Deciding to file for bankruptcy should never be taken lightly by Michigan residents. However, if other options for alleviating debt are out of reach, there are things that should be done before, during and after you file.
Determine if it’s the right option
Bankruptcy might be the right option for you based on your situation. If you’re being bombarded by collection calls and harassed by creditors threatening to sue you, it’s probably appropriate to file. Going through a divorce and being at risk of foreclosure on your home are other scenarios that might make bankruptcy a good option.
Acknowledge whether you’re paying off debt from one credit card with another. This is a vicious cycle that isn’t really a solution, so bankruptcy could help. You might also need to file if you’re desperate enough to consider withdrawing funds from your retirement account.
Once you’ve concluded that you need to take the bankruptcy route, you have to attend credit counseling and obtain your bankruptcy certificate, which allows you to file. You must also attend a debt education course, which provides you with a separate certificate upon completion.
Know which type of bankruptcy is right for you
Depending on your financial situation, you might be better off filing for one type of bankruptcy over the other. Chapter 7 bankruptcy is appropriate for individuals who have modest incomes and little to no assets while Chapter 13 is available to those with more money who could repay debts if given more time.
Taking the means test can help you know which type of bankruptcy is right for you. Chapter 7 allows you to liquidate your debts and assets, but not everyone qualifies. Chapter 13 reorganizes debts so that you can pay them back within three to five years.

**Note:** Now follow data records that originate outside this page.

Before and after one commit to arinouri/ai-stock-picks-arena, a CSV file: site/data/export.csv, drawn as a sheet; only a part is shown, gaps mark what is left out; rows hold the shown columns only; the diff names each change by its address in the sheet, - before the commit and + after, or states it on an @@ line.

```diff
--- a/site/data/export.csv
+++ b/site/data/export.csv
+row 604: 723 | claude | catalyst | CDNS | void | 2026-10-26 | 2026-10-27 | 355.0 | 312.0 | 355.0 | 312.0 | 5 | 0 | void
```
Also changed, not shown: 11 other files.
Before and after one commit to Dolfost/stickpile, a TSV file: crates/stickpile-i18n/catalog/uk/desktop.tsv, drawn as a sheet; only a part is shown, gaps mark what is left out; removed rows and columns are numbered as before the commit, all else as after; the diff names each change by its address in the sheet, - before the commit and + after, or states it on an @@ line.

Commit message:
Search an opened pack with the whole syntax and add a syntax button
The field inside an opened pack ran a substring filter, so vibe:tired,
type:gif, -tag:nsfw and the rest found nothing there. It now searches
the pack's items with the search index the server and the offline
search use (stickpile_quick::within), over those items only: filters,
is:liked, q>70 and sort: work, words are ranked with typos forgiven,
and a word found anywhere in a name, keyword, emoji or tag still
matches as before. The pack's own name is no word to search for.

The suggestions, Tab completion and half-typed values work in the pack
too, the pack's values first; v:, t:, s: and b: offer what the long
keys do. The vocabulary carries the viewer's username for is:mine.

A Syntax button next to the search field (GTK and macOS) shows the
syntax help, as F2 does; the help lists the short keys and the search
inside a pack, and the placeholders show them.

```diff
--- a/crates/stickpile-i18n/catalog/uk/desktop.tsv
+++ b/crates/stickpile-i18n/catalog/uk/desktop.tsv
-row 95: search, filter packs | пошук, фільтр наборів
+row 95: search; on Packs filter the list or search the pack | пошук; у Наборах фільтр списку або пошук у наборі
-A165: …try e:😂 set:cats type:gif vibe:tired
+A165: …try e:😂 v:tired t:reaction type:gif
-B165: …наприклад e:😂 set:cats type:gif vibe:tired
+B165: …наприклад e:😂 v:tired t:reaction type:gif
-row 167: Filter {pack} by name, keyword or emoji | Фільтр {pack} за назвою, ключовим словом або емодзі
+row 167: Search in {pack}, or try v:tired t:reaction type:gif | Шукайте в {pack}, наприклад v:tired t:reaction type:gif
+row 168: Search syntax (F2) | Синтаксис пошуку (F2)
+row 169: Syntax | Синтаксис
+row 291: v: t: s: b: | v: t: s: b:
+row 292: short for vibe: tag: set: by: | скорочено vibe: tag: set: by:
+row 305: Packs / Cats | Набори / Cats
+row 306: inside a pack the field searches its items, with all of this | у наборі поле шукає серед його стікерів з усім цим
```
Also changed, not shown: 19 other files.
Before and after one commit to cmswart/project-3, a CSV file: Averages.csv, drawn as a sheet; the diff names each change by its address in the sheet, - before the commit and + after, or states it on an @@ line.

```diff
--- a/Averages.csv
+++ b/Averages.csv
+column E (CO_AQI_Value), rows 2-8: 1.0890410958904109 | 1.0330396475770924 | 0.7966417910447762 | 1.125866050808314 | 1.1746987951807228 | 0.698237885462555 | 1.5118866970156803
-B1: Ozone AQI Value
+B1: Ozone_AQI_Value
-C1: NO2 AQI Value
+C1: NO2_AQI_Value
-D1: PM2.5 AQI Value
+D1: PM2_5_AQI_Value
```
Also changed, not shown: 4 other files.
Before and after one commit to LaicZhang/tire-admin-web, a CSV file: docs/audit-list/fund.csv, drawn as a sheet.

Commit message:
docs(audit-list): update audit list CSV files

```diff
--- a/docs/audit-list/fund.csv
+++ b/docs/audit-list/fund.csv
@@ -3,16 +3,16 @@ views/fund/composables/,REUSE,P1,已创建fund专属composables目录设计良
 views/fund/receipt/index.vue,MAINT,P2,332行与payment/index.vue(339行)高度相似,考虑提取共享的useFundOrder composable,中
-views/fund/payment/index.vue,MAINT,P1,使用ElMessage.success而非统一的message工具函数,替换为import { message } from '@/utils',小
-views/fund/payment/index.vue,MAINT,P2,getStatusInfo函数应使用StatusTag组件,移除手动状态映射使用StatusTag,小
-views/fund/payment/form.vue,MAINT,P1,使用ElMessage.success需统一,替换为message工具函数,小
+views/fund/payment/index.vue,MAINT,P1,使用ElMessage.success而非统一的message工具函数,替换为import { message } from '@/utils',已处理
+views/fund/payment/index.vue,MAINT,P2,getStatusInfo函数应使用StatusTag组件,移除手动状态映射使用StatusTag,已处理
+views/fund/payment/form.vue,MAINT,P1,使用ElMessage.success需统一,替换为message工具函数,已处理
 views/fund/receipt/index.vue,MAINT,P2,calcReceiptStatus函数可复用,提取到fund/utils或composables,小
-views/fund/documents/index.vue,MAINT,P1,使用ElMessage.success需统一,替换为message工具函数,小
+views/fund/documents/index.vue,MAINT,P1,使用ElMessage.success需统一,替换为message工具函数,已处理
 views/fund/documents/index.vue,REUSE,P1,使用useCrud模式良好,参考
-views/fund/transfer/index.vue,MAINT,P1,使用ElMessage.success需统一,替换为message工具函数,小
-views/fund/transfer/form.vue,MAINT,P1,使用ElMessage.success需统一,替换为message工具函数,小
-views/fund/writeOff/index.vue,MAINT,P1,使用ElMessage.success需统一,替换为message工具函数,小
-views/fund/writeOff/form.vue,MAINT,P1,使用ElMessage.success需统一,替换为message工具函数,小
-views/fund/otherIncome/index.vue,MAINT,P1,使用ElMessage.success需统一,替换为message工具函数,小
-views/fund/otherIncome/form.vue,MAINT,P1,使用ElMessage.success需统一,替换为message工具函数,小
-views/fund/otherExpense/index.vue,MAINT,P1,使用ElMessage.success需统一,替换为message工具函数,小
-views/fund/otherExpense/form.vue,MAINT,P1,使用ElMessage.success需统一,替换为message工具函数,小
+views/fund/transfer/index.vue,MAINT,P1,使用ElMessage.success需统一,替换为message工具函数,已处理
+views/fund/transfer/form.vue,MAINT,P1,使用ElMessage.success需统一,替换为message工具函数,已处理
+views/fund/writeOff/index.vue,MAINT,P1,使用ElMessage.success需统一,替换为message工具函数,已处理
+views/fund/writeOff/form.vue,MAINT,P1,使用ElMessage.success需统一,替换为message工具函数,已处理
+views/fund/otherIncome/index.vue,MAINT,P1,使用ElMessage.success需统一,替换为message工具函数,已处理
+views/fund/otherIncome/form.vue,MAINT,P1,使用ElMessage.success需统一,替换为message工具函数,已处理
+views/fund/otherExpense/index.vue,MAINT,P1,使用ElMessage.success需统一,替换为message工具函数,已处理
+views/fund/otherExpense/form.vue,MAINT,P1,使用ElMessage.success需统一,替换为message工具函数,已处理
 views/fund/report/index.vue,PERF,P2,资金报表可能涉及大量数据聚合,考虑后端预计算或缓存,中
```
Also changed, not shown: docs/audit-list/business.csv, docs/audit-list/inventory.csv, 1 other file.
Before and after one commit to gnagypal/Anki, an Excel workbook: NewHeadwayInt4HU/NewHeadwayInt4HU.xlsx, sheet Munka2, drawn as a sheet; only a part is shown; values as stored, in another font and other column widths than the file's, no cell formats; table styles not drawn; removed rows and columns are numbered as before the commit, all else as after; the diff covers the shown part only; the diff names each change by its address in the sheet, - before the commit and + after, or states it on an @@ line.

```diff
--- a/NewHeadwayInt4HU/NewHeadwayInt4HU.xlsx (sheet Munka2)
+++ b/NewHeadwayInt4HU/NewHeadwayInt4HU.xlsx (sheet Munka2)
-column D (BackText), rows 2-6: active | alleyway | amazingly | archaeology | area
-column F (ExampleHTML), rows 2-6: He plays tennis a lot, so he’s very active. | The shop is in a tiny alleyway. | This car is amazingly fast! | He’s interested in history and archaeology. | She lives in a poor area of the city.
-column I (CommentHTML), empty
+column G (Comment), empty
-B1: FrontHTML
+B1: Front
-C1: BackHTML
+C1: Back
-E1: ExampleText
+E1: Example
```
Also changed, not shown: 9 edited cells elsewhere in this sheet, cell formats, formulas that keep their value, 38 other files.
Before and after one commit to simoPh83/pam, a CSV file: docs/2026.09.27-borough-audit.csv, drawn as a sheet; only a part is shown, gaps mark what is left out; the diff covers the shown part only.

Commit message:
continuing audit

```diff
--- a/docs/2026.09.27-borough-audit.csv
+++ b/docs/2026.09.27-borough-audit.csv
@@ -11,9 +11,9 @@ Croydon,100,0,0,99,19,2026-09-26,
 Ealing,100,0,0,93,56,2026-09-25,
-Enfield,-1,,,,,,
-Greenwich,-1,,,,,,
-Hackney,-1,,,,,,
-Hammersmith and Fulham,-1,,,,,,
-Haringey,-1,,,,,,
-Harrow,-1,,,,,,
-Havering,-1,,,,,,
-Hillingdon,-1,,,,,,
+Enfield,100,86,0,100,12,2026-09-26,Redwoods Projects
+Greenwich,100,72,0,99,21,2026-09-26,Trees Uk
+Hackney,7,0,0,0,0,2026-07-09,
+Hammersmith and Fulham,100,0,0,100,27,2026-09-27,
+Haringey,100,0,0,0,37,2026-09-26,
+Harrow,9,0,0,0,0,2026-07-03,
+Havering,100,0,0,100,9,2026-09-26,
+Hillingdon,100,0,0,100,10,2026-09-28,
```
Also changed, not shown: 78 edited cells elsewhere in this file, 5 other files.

Knowing what to expect during all stages of bankruptcy often helps relieve your stress. It also lets you maintain better control over your finances.